In this issue: Going the distance • In with the new • What’s your song? • In pursuit of happiness • A taste for blooms • When home is everywhere and nowhere • Spheres of wonder • It’s not you, it’s me • Dreams can come true
‘I just want to fit in.’ How often must these words be spoken the world over on any given day? It’s easy to imagine that the desire to belong or, at least, to feel comfortable in one’s own skin while in the company of others, wanes once school is over. But anyone who’s struggled to find their feet in a new job or set up home in an unfamiliar town or country will know the reality is more complicated. Feeling comfortable, making friends or forging connections takes time, effort and even compromise.
That’s partly because people are all so different. Everyone comes with their own beliefs, values, lived experience, expectations and patterns of thinking. It’s what makes the world so great, however it also presents challenges. A change of job, for example, and the prospect of new people and settings, could elicit full-on excitement or total fear. Often it’s a mixture of the two. But for those who fall firmly into the latter camp it can be limiting. Why even apply for that job ad when it’s going to spell weeks of self-doubt followed by (if not disappointment) an extended period of not quite fitting in? So runs the internal commentary anyway.

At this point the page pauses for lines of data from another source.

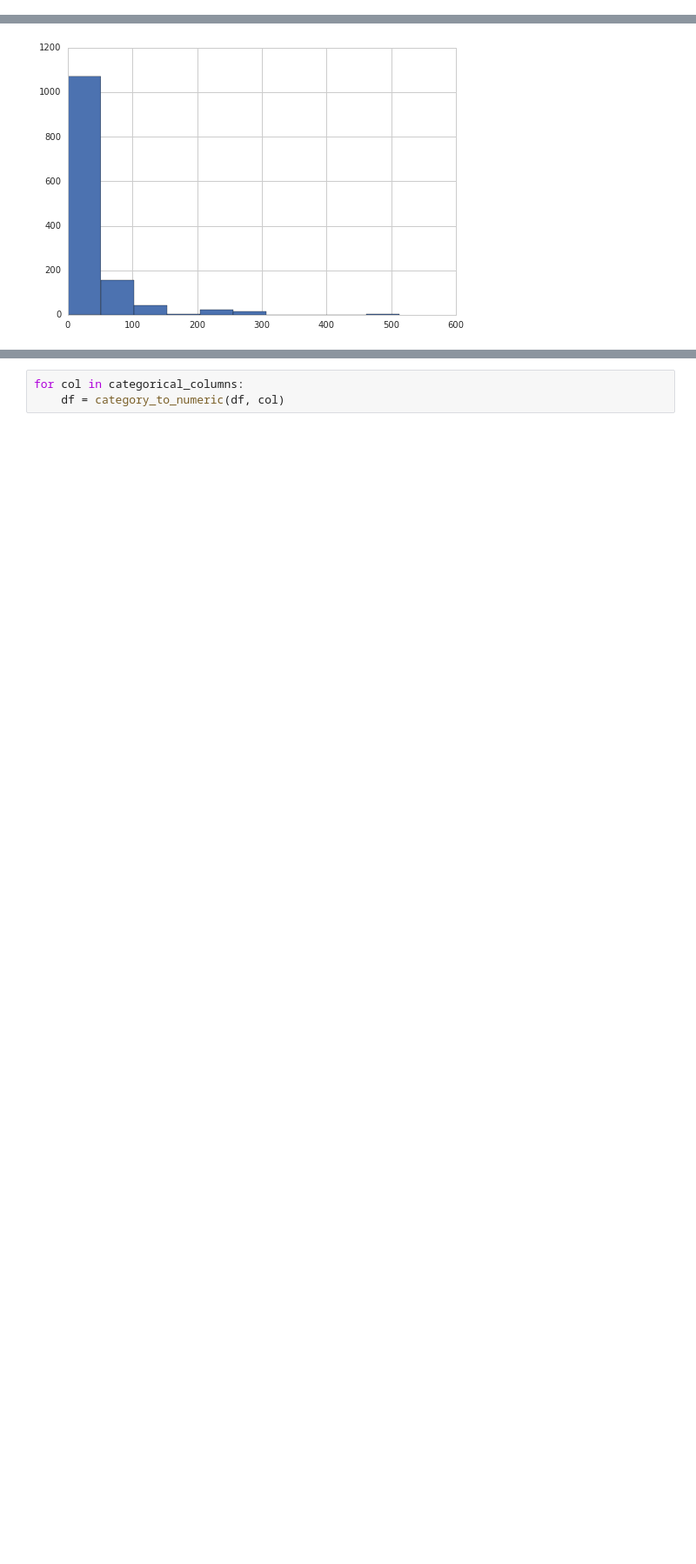
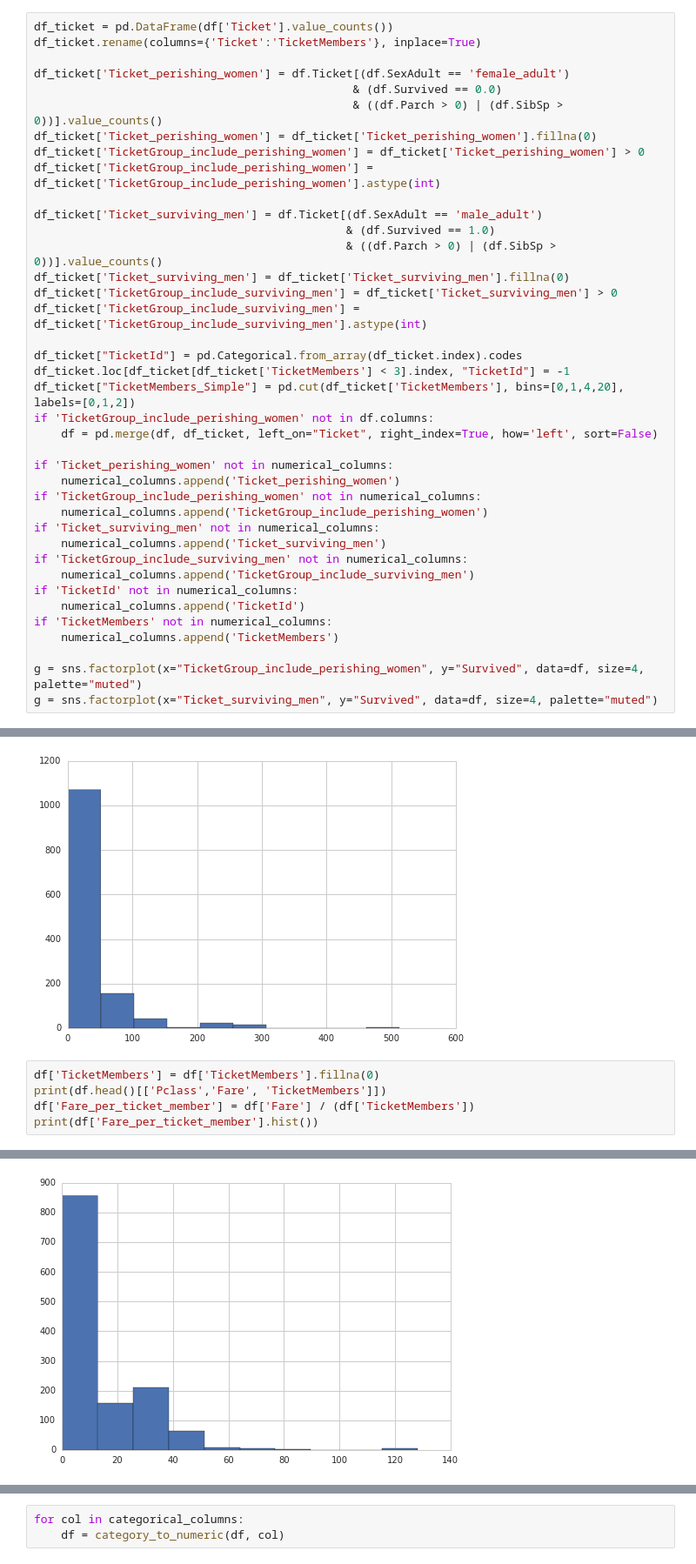
Before and after one commit to voyageth/kaggle, a Jupyter notebook: notebook/titanic.ipynb, the cells around one changed output, grey strips where cells are left out. Shown at 87% size. Drawn from its saved outputs; the diff is of its cells as text; blank space fills up the shorter version.

```diff
--- a/notebook/titanic.ipynb
+++ b/notebook/titanic.ipynb
@@ -81,3 +98,42 @@ if 'Embarked' not in categorical_columns:
     categorical_columns.append('Embarked')
 # %% [output]
 [figure]
+# %%
+df_ticket = pd.DataFrame(df['Ticket'].value_counts())
+df_ticket.rename(columns={'Ticket':'TicketMembers'}, inplace=True)
+
+df_ticket['Ticket_perishing_women'] = df.Ticket[(df.SexAdult == 'female_adult')
+                                               & (df.Survived == 0.0)
+                                               & ((df.Parch > 0) | (df.SibSp > 0))].value_counts()
+df_ticket['Ticket_perishing_women'] = df_ticket['Ticket_perishing_women'].fillna(0)
+df_ticket['TicketGroup_include_perishing_women'] = df_ticket['Ticket_perishing_women'] > 0
+df_ticket['TicketGroup_include_perishing_women'] = df_ticket['TicketGroup_include_perishing_women'].astype(int)
+
+df_ticket['Ticket_surviving_men'] = df.Ticket[(df.SexAdult == 'male_adult')
+                                              & (df.Survived == 1.0)
+                                              & ((df.Parch > 0) | (df.SibSp > 0))].value_counts()
+df_ticket['Ticket_surviving_men'] = df_ticket['Ticket_surviving_men'].fillna(0)
+df_ticket['TicketGroup_include_surviving_men'] = df_ticket['Ticket_surviving_men'] > 0
+df_ticket['TicketGroup_include_surviving_men'] = df_ticket['TicketGroup_include_surviving_men'].astype(int)
+
+df_ticket["TicketId"] = pd.Categorical.from_array(df_ticket.index).codes
+df_ticket.loc[df_ticket[df_ticket['TicketMembers'] < 3].index, "TicketId"] = -1
+df_ticket["TicketMembers_Simple"] = pd.cut(df_ticket['TicketMembers'], bins=[0,1,4,20], labels=[0,1,2])
+if 'TicketGroup_include_perishing_women' not in df.columns:
+    df = pd.merge(df, df_ticket, left_on="Ticket", right_index=True, how='left', sort=False)
+
+if 'Ticket_perishing_women' not in numerical_columns:
+    numerical_columns.append('Ticket_perishing_women')
+if 'TicketGroup_include_perishing_women' not in numerical_columns:
+    numerical_columns.append('TicketGroup_include_perishing_women')
+if 'Ticket_surviving_men' not in numerical_columns:
+    numerical_columns.append('Ticket_surviving_men')
+if 'TicketGroup_include_surviving_men' not in numerical_columns:
+    numerical_columns.append('TicketGroup_include_surviving_men')
+if 'TicketId' not in numerical_columns:
+    numerical_columns.append('TicketId')
+if 'TicketMembers' not in numerical_columns:
+    numerical_columns.append('TicketMembers')
+
+g = sns.factorplot(x="TicketGroup_include_perishing_women", y="Survived", data=df, size=4, palette="muted")
+g = sns.factorplot(x="Ticket_surviving_men", y="Survived", data=df, size=4, palette="muted")
@@ -135,3 +302,9 @@ max       512.329200
 Name: Fare, dtype: float64
 Axes(0.125,0.125;0.775x0.775)
 [figure]
+# %%
+df['TicketMembers'] = df['TicketMembers'].fillna(0)
+print(df.head()[['Pclass','Fare', 'TicketMembers']])
+df['Fare_per_ticket_member'] = df['Fare'] / (df['TicketMembers'])
+print(df['Fare_per_ticket_member'].hist())
+# %% [output]
@@ -137,0 +318 @@ Axes(0.125,0.125;0.775x0.775)
+[figure, added]
```
Also changed, not shown: parts of 39 cells of this notebook, 1 other file.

Yet it’s not uncommon to feel uncomfortable in new places or when surrounded by unfamiliar faces. It’s natural. There’s no need to switchjobs or move to another part of the country to feel awkward either – the thought of joining a yoga class or stepping inside a gym is enough for many. But even the most supple of yogis and toned of gym-goers might harbour doubts about whether they genuinely fit in with the in-crowd.
Few people go through life feeling entirely at ease wherever life takes them. Those who have lived across land borders or experienced cross-cultural childhoods understand this all too well. Equally, however, they recognise the warmth, empathy and learning to be gained along the way. Perhaps part of the solution to becoming more comfortable with being uncomfortable lies in recognising, respecting and embracing difference. We won’t always find ourselves among kindred spirits, but we can stay true to ourselves.
Cover Illustration: Jen Leem-Bruggen.